Engineers are not God. So when you hear Gwin say "it felt like both brakes failed," then probably both brakes failed. When the engineer guy from Big Blue is saying "you probably thought you felt the rear brake fail, but it was just because the front brake wasn't there," I have to wonder: really? You're going to question what Aaron Gwin did or did not feel his bike doing? Sure, there are brainless riders that coast by on talent and athleticism, whose only feedback to the engineers is "it was badass" or "it rode dumb," but I'm guessing Gwin is not one of those guys. I like how there is no discussion or argument featured in the video, and Gwin just listens and nods. Like we're supposed to believe Gwin's thinking "sure jack, I must have been wrong." I didn't think there was a conspiracy before, but at that exact moment I knew in my heart it was true.


I'm not saying it was Shimano. That's what everyone else thinks, but here's the real deal:
  • UCI feeling pressure from USADA and world news media from the Lance thing. Obviously they knew about the doping and turned a blind eye. Things look bad for the UCI. 
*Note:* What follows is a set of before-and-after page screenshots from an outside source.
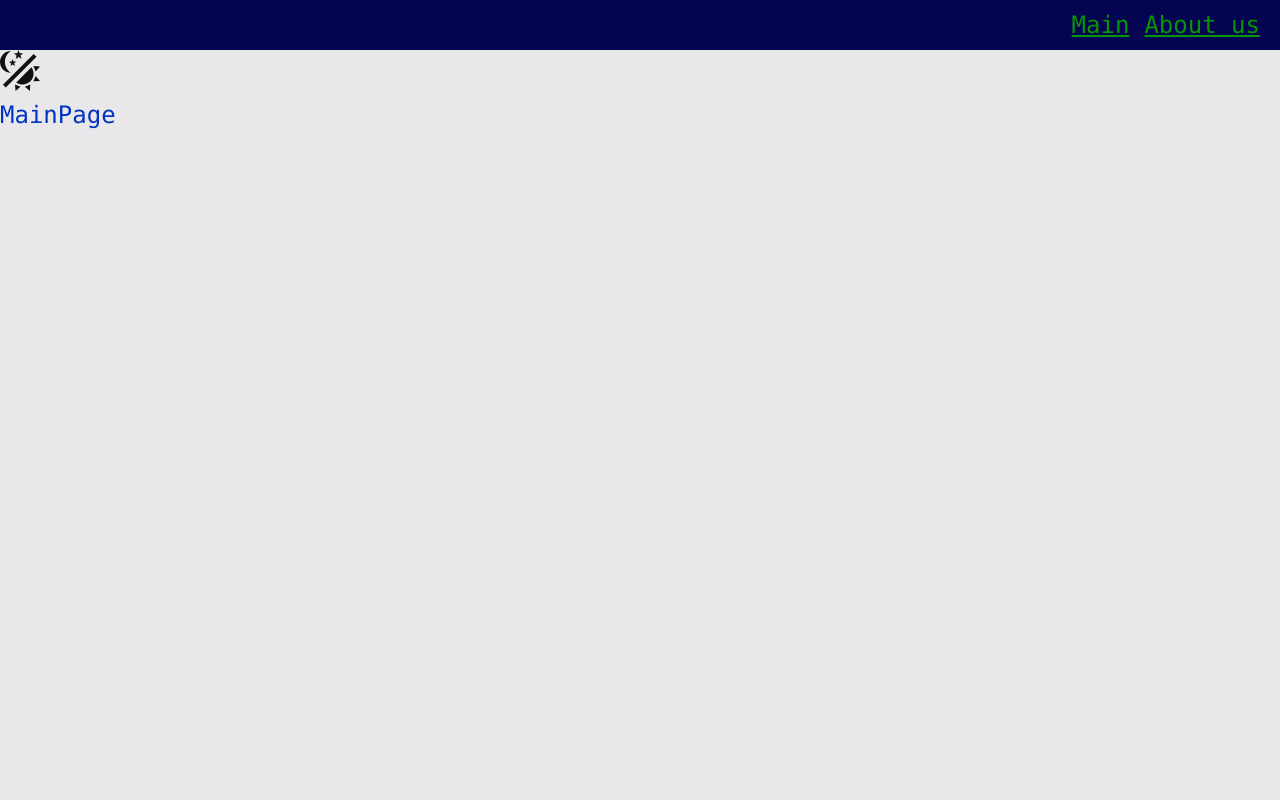
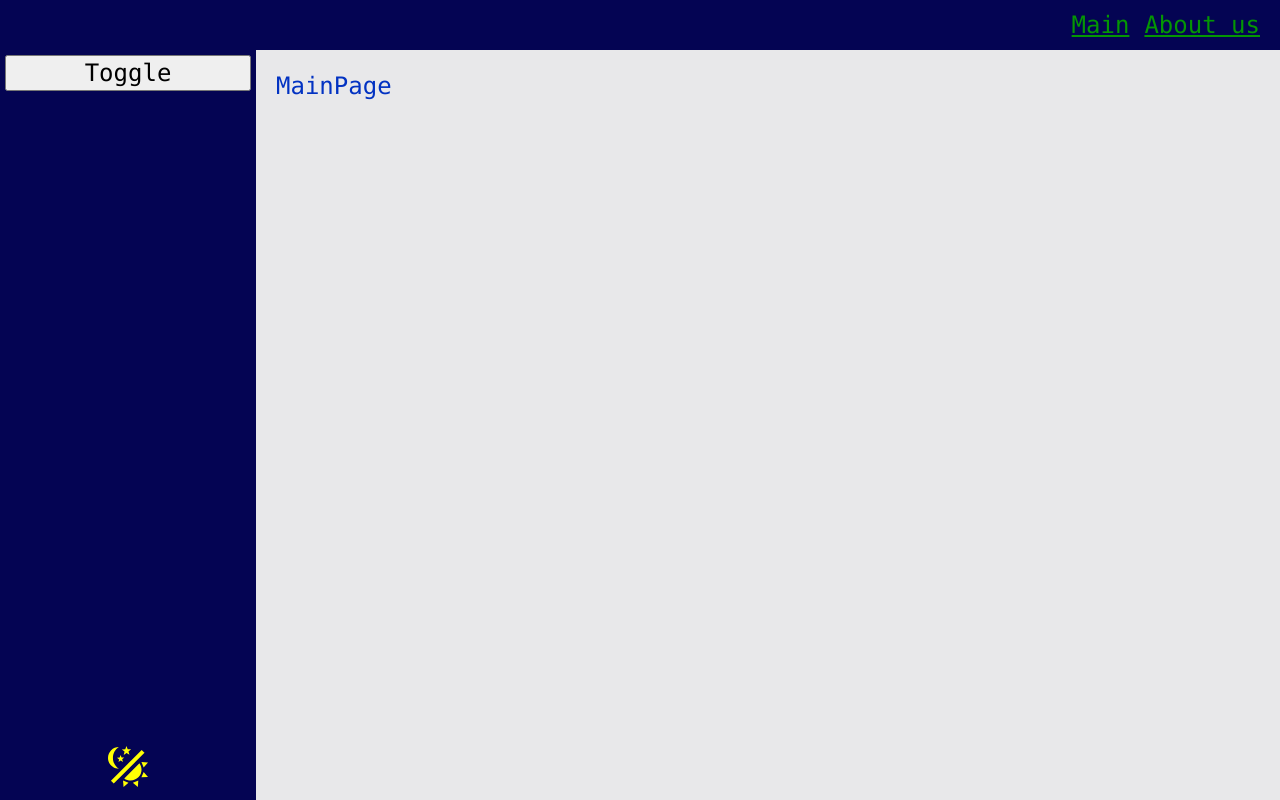
Before and after one commit to YanaPronko/Big_Project, a React app: page / in a window 1280 px wide. Built offline with nearby package versions, Linux system fonts and the light colour scheme.

Commit message:
feat: add SideBar

```diff
--- a/src/app/App.tsx
+++ b/src/app/App.tsx
@@ -2,17 +2,19 @@ import { classNames } from "shared/lib/classNames";
 import { useTheme } from "app/providers/Theme";
 import { AppRouter } from "app/providers/router";
 import { NavBar } from "widgets/NavBar";
-import { ThemeSwitcher } from "shared/ui/ThemeSwitcher/ThemeSwitcher";
 import "./styles/index.scss";
+import { SideBar } from "widgets/SideBar";
 
 export const App = () => {
   const { theme } = useTheme();
 
   return (
-    <div className={classNames('app', {}, [theme])}>
-      <NavBar/>
-      <ThemeSwitcher/>
-      <AppRouter/>
+    <div className={classNames("app", {}, [theme])}>
+      <NavBar />
+      <div className="content-page">
+        <SideBar />
+        <AppRouter />
+      </div>
     </div>
   );
 }
--- a/src/app/providers/Router/ui/AppRouter.tsx
+++ b/src/app/providers/Router/ui/AppRouter.tsx
@@ -7,7 +7,11 @@ export const AppRouter = () => {
     <Suspense fallback={<div>Loading...</div>}>
       <Routes>
         {Object.values(routeConfig).map(({ path, element }) => {
-          return <Route key={path} path={path} element={element}/>
+          return <Route key={path} path={path} element={
+            <div className='page-wrapper'>
+              {element}
+            </div>
+          }/>
         })}
         </Routes>
       </Suspense>
--- a/src/app/styles/index.scss
+++ b/src/app/styles/index.scss
@@ -13,3 +13,12 @@ html {
   color: var(--primary-color);
   min-height: 100vh;
 }
+
+.content-page {
+  display: flex;
+}
+
+.page-wrapper {
+  padding: 2rem;
+  flex-grow: 1;
+}
--- a/src/app/styles/themes/dark.scss
+++ b/src/app/styles/themes/dark.scss
@@ -5,8 +5,8 @@
 
   --primary-color: #049604;
   --secondary-color: #04ff04;
+  --btn-theme-color: #2f2f2c;
 
   --inverted-primary-color: #0232c2;
   --inverted-secondary-color: #0449e0;
-  --inverted-btn-theme-color: #ffff04;
 }
--- a/src/app/styles/themes/normal.scss
+++ b/src/app/styles/themes/normal.scss
@@ -4,9 +4,8 @@
 
   --primary-color: #0232c2;
   --secondary-color: #0449e0;
+  --btn-theme-color: #ffff04;
 
   --inverted-primary-color: #049604;
   --inverted-secondary-color: #04ff04;
-  --inverted-btn-theme-color: #11110f;
-
 }
--- a/src/app/styles/variables/global.scss
+++ b/src/app/styles/variables/global.scss
@@ -14,4 +14,6 @@
   // Размеры
 
   --navbar-height: 5rem;
+  --sidebar-width:  20%;
+  --collapsed-sidebar-width: 10%;
 }
--- a/src/shared/ui/ThemeSwitcher/ThemeSwitcher.module.scss
+++ b/src/shared/ui/ThemeSwitcher/ThemeSwitcher.module.scss
@@ -1,3 +1,3 @@
 .icon {
-  fill: var(--inverted-btn-theme-color);
+  fill: var(--btn-theme-color);
 }
--- /dev/null
+++ b/src/widgets/SideBar/index.ts
@@ -0,0 +1 @@
+export { SideBar } from "./ui/SideBar/SideBar";
--- a/src/widgets/SideBar/ui/SideBar/SideBar.module.scss
+++ b/src/widgets/SideBar/ui/SideBar/SideBar.module.scss
@@ -0,0 +1,21 @@
+.sideBar {
+  display: flex;
+  flex-direction: column;
+  justify-content: space-between;
+  width: var(--sidebar-width);
+  height: calc(100vh - var(--navbar-height));
+  padding: 0.5rem;
+  transition: all 0.3s ease-in-out;
+  background-color: var(--inverted-bg-color);
+}
+
+.collappsed {
+  width: var(--collapsed-sidebar-width);
+}
+
+.switchers {
+  display: flex;
+  justify-content: space-evenly;
+  align-items: center;
+  width: 100%;
+}
--- a/src/widgets/SideBar/ui/SideBar/SideBar.tsx
+++ b/src/widgets/SideBar/ui/SideBar/SideBar.tsx
@@ -0,0 +1,30 @@
+import { FC, useState } from 'react';
+import { classNames } from 'shared/lib/classNames';
+import { ThemeSwitcher } from 'shared/ui/ThemeSwitcher/ThemeSwitcher';
+import cls from './SideBar.module.scss';
+
+interface SideBarProps {
+  className?: string;
+}
+
+export const SideBar: FC<SideBarProps> = (props) => {
+  const { className, ...otherProps } = props;
+
+  const [collapsed, setCollapsed] = useState(false);
+
+  const onToggle = () => {
+    setCollapsed((prev) => !prev);
+  }
+
+  return (
+    <div
+      className={classNames(cls.sideBar, {[cls.collappsed]: collapsed}, [className])}
+      {...otherProps}
+    >
+      <button onClick={onToggle}>Toggle</button>
+      <div className={cls.switchers}>
+        <ThemeSwitcher/>
+      </div>
+    </div>
+  );
+}
```
Also changed, not shown: src/widgets/NavBar/ui/NavBar.tsx (+2 -8 lines).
  • Gwin coming through the ranks, poised to win World Cup title and the rainbows. Another too good to be true, out of left field American racer who crushes urbody, urday and makes the competition look like JV. Smells like Lance all over again. 
  • Turns out it's not drugs, Gwin's the real deal. But UCI can't stand the idea of America showing everyone else how much their country sucks, and plans to plant drug testing samples and get Gwin banned for EPO or blood doping or Red Bull or whatever they use these days. They pick the World Champs as the event to shame him. Gwin will be too disgraced to come back, and then we'll only have FAAGs representing America.  
  • UCI can't go through with drug bust plan because they're taking heat on this Lance thing. Drugs are out. 
  • UCI plans to sabotage Gwin's bike, so they threaten Shimano & TWR. If Shimano doesn't turn a blind eye, the UCI threatens to pass a new rule to make good, well made parts illegal on the World Cup. Shimano knows if this UCI rule goes through, every top 20 rider in every cycling sport will be on SRAM. Some Euro joes will be on Campy, but that's only road and no one cares about Campy anyway. This will kill Shimano's marketing and sales. 
  • UCI wants a French or Swiss rider to win it, but even they don't like Spagnolo, and no one would believe it if Nick Beer won world champs. They don't want to detract from the glory of the Swiss/Belgian/French cycling legacy, so they settle for a non Swiss/Belgian/French rider who still won't get people excited: Minnaar. It's like a Dungey MX win; no one at home is dancing and singing.
It all goes down. Here's a visual representation of Whitely breaking the news to Gwin on his week off between World Champs and Norway. Gwin played by William Wallace, Martin Whitely played by Robert the Bruce, Monk played by Irish Stephen:



And that's the way it went down. True story.